EXERCISE DIRECTIONS: The text of every record, exactly as given and with no pictures, should be your output.

RECORDS FOR THE TASK:
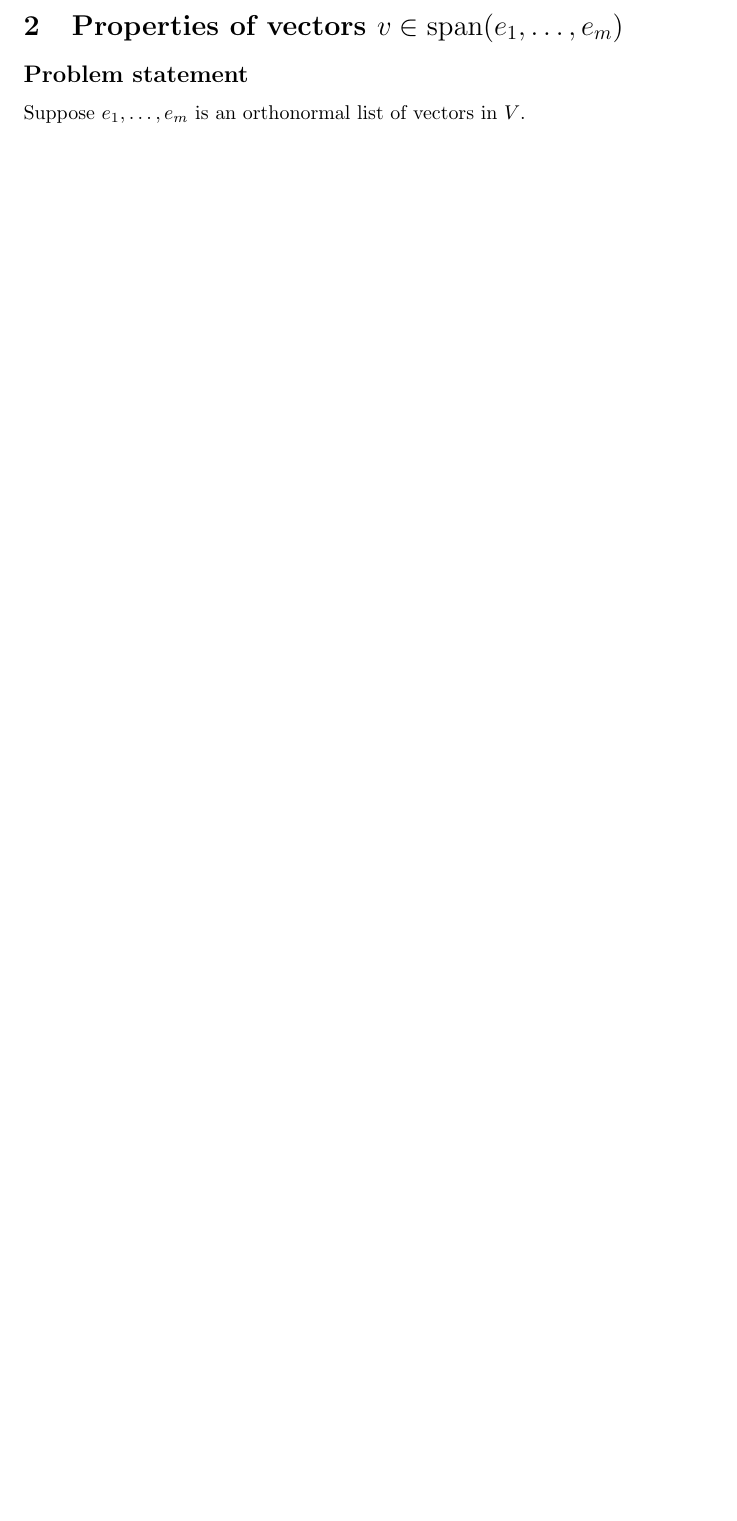
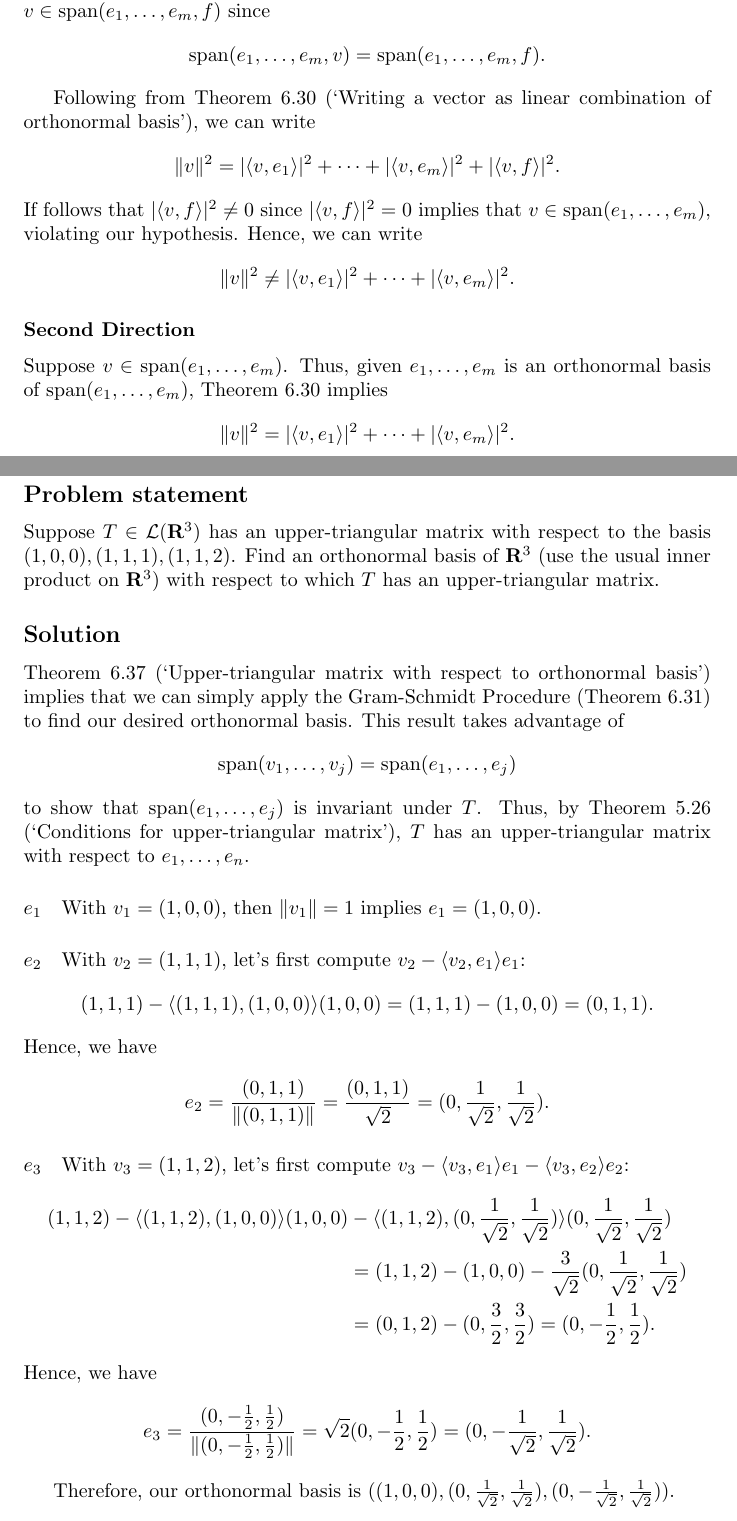
Before and after one commit to keith-murray/linear-algebra-done-right, a LaTeX problem sheet (Chapter 6/6.B/exercises_6_B.tex): part of page 2 of 2 before the commit and two parts of pages 2 and 3 of 4 after it, the two joined at a grey line, cut at the place of the change, the shorter picture padded with empty space. Compiled offline with pdfLaTeX.

Commit message:
[progress] exercises 6.B

```diff
--- a/Chapter 6/6.B/exercises_6_B.tex
+++ b/Chapter 6/6.B/exercises_6_B.tex
@@ -45,0 +56,49 @@ Suppose $e_1,\ldots,e_m$ is an orthonormal list of vectors in $V$.
+For the list $e_1,\ldots,e_m,v$, we can apply the Gram-Schmidt Procedure (Theorem 6.31) to get $e_1,\ldots,e_m,f$.
+Obviously \newline$v\in\operatorname{span}(e_1,\ldots,e_m,f)$ since
+\[\operatorname{span}(e_1,\ldots,e_m,v)=\operatorname{span}(e_1,\ldots,e_m,f).\]
+
+Following from Theorem 6.30 (`Writing a vector as linear combination of orthonormal basis'), we can write
+\[\norm{v}^2=\abs{\langle v,e_1\rangle}^2+\cdots+\abs{\langle v,e_m\rangle}^2+\abs{\langle v,f\rangle}^2.\]
+If follows that $\abs{\langle v,f\rangle}^2\neq0$ since $\abs{\langle v,f\rangle}^2=0$ implies that $v\in\operatorname{span}(e_1,\ldots,e_m)$, violating our hypothesis.
+Hence, we can write
+\[\norm{v}^2\neq \abs{\langle v,e_1\rangle}^2+\cdots+\abs{\langle v,e_m\rangle}^2.\]
+
+\subsubsection*{Second Direction}
+Suppose $v\in\operatorname{span}(e_1,\ldots,e_m)$.
+Thus, given $e_1,\ldots,e_m$ is an orthonormal basis of $\operatorname{span}(e_1,\ldots,e_m)$, Theorem 6.30 implies
+\[\norm{v}^2 = \abs{\langle v,e_1\rangle}^2+\cdots+\abs{\langle v,e_m\rangle}^2.\]
+
+\clearpage
+
+\section{Applying Gram-Schmidt part 1}
+\subsection*{Problem statement}
+Suppose $T\in\mathcal{L}(\mathbf{R}^3)$ has an upper-triangular matrix with respect to the basis $(1,0,0),(1,1,1),(1,1,2)$.
+Find an orthonormal basis of $\mathbf{R}^3$ (use the usual inner product on $\mathbf{R}^3$) with respect to which $T$ has an upper-triangular matrix.
+
+\subsection*{Solution}
+Theorem 6.37 (`Upper-triangular matrix with respect to orthonormal basis') implies that we can simply apply the Gram-Schmidt Procedure (Theorem 6.31) to find our desired orthonormal basis.
+This result takes advantage of
+\[\operatorname{span}(v_1,\ldots,v_j)=\operatorname{span}(e_1,\ldots,e_j)\]
+to show that $\operatorname{span}(e_1,\ldots,e_j)$ is invariant under $T$.
+Thus, by Theorem 5.26 (`Conditions for upper-triangular matrix'), $T$ has an upper-triangular matrix with respect to $e_1,\ldots,e_n$.
+
+\paragraph{$e_1$}
+With $v_1=(1,0,0)$, then $\norm{v_1}=1$ implies $e_1=(1,0,0)$.
+
+\paragraph{$e_2$}
+With $v_2=(1,1,1)$, let's first compute $v_2-\langle v_2,e_1\rangle e_1$:
+\[(1,1,1)-\langle (1,1,1),(1,0,0)\rangle (1,0,0)=(1,1,1)-(1,0,0)=(0,1,1).\]
+Hence, we have
+\[e_2=\frac{(0,1,1)}{\norm{(0,1,1)}}=\frac{(0,1,1)}{\sqrt{2}}=(0,\frac{1}{\sqrt{2}},\frac{1}{\sqrt{2}}).\]
+
+\paragraph{$e_3$}
+With $v_3=(1,1,2)$, let's first compute $v_3-\langle v_3,e_1\rangle e_1-\langle v_3,e_2\rangle e_2$:
+\begin{align*}
+    (1,1,2)-\langle (1,1,2),(1,0,0)\rangle (1,0,0)&-\langle (1,1,2),(0,\frac{1}{\sqrt{2}},\frac{1}{\sqrt{2}})\rangle (0,\frac{1}{\sqrt{2}},\frac{1}{\sqrt{2}}) \\
+    &=(1,1,2)-(1,0,0)-\frac{3}{\sqrt{2}}(0,\frac{1}{\sqrt{2}},\frac{1}{\sqrt{2}}) \\
+    &=(0,1,2)-(0,\frac{3}{2},\frac{3}{2})=(0,-\frac{1}{2},\frac{1}{2}).
+\end{align*}
+Hence, we have
+\[e_3=\frac{(0,-\frac{1}{2},\frac{1}{2})}{\norm{(0,-\frac{1}{2},\frac{1}{2})}}=\sqrt{2}(0,-\frac{1}{2},\frac{1}{2})=(0,-\frac{1}{\sqrt{2}},\frac{1}{\sqrt{2}}).\]
+
+Therefore, our orthonormal basis is $((1,0,0),(0,\frac{1}{\sqrt{2}},\frac{1}{\sqrt{2}}),(0,-\frac{1}{\sqrt{2}},\frac{1}{\sqrt{2}}))$.
```
Also changed, not shown: Chapter 6/6.B/README.md, Chapter 6/6.B/exercises_6_B.tex (27 more changed lines).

THE ANSWER:
Before and after one commit to keith-murray/linear-algebra-done-right, a LaTeX problem sheet (Chapter 6/6.B/exercises_6_B.tex): part of page 2 of 2 before the commit and two parts of pages 2 and 3 of 4 after it, the two joined at a grey line, cut at the place of the change, the shorter picture padded with empty space. Compiled offline with pdfLaTeX.

Commit message:
[progress] exercises 6.B

```diff
--- a/Chapter 6/6.B/exercises_6_B.tex
+++ b/Chapter 6/6.B/exercises_6_B.tex
@@ -45,0 +56,49 @@ Suppose $e_1,\ldots,e_m$ is an orthonormal list of vectors in $V$.
+For the list $e_1,\ldots,e_m,v$, we can apply the Gram-Schmidt Procedure (Theorem 6.31) to get $e_1,\ldots,e_m,f$.
+Obviously \newline$v\in\operatorname{span}(e_1,\ldots,e_m,f)$ since
+\[\operatorname{span}(e_1,\ldots,e_m,v)=\operatorname{span}(e_1,\ldots,e_m,f).\]
+
+Following from Theorem 6.30 (`Writing a vector as linear combination of orthonormal basis'), we can write
+\[\norm{v}^2=\abs{\langle v,e_1\rangle}^2+\cdots+\abs{\langle v,e_m\rangle}^2+\abs{\langle v,f\rangle}^2.\]
+If follows that $\abs{\langle v,f\rangle}^2\neq0$ since $\abs{\langle v,f\rangle}^2=0$ implies that $v\in\operatorname{span}(e_1,\ldots,e_m)$, violating our hypothesis.
+Hence, we can write
+\[\norm{v}^2\neq \abs{\langle v,e_1\rangle}^2+\cdots+\abs{\langle v,e_m\rangle}^2.\]
+
+\subsubsection*{Second Direction}
+Suppose $v\in\operatorname{span}(e_1,\ldots,e_m)$.
+Thus, given $e_1,\ldots,e_m$ is an orthonormal basis of $\operatorname{span}(e_1,\ldots,e_m)$, Theorem 6.30 implies
+\[\norm{v}^2 = \abs{\langle v,e_1\rangle}^2+\cdots+\abs{\langle v,e_m\rangle}^2.\]
+
+\clearpage
+
+\section{Applying Gram-Schmidt part 1}
+\subsection*{Problem statement}
+Suppose $T\in\mathcal{L}(\mathbf{R}^3)$ has an upper-triangular matrix with respect to the basis $(1,0,0),(1,1,1),(1,1,2)$.
+Find an orthonormal basis of $\mathbf{R}^3$ (use the usual inner product on $\mathbf{R}^3$) with respect to which $T$ has an upper-triangular matrix.
+
+\subsection*{Solution}
+Theorem 6.37 (`Upper-triangular matrix with respect to orthonormal basis') implies that we can simply apply the Gram-Schmidt Procedure (Theorem 6.31) to find our desired orthonormal basis.
+This result takes advantage of
+\[\operatorname{span}(v_1,\ldots,v_j)=\operatorname{span}(e_1,\ldots,e_j)\]
+to show that $\operatorname{span}(e_1,\ldots,e_j)$ is invariant under $T$.
+Thus, by Theorem 5.26 (`Conditions for upper-triangular matrix'), $T$ has an upper-triangular matrix with respect to $e_1,\ldots,e_n$.
+
+\paragraph{$e_1$}
+With $v_1=(1,0,0)$, then $\norm{v_1}=1$ implies $e_1=(1,0,0)$.
+
+\paragraph{$e_2$}
+With $v_2=(1,1,1)$, let's first compute $v_2-\langle v_2,e_1\rangle e_1$:
+\[(1,1,1)-\langle (1,1,1),(1,0,0)\rangle (1,0,0)=(1,1,1)-(1,0,0)=(0,1,1).\]
+Hence, we have
+\[e_2=\frac{(0,1,1)}{\norm{(0,1,1)}}=\frac{(0,1,1)}{\sqrt{2}}=(0,\frac{1}{\sqrt{2}},\frac{1}{\sqrt{2}}).\]
+
+\paragraph{$e_3$}
+With $v_3=(1,1,2)$, let's first compute $v_3-\langle v_3,e_1\rangle e_1-\langle v_3,e_2\rangle e_2$:
+\begin{align*}
+    (1,1,2)-\langle (1,1,2),(1,0,0)\rangle (1,0,0)&-\langle (1,1,2),(0,\frac{1}{\sqrt{2}},\frac{1}{\sqrt{2}})\rangle (0,\frac{1}{\sqrt{2}},\frac{1}{\sqrt{2}}) \\
+    &=(1,1,2)-(1,0,0)-\frac{3}{\sqrt{2}}(0,\frac{1}{\sqrt{2}},\frac{1}{\sqrt{2}}) \\
+    &=(0,1,2)-(0,\frac{3}{2},\frac{3}{2})=(0,-\frac{1}{2},\frac{1}{2}).
+\end{align*}
+Hence, we have
+\[e_3=\frac{(0,-\frac{1}{2},\frac{1}{2})}{\norm{(0,-\frac{1}{2},\frac{1}{2})}}=\sqrt{2}(0,-\frac{1}{2},\frac{1}{2})=(0,-\frac{1}{\sqrt{2}},\frac{1}{\sqrt{2}}).\]
+
+Therefore, our orthonormal basis is $((1,0,0),(0,\frac{1}{\sqrt{2}},\frac{1}{\sqrt{2}}),(0,-\frac{1}{\sqrt{2}},\frac{1}{\sqrt{2}}))$.
```
Also changed, not shown: Chapter 6/6.B/README.md, Chapter 6/6.B/exercises_6_B.tex (27 more changed lines).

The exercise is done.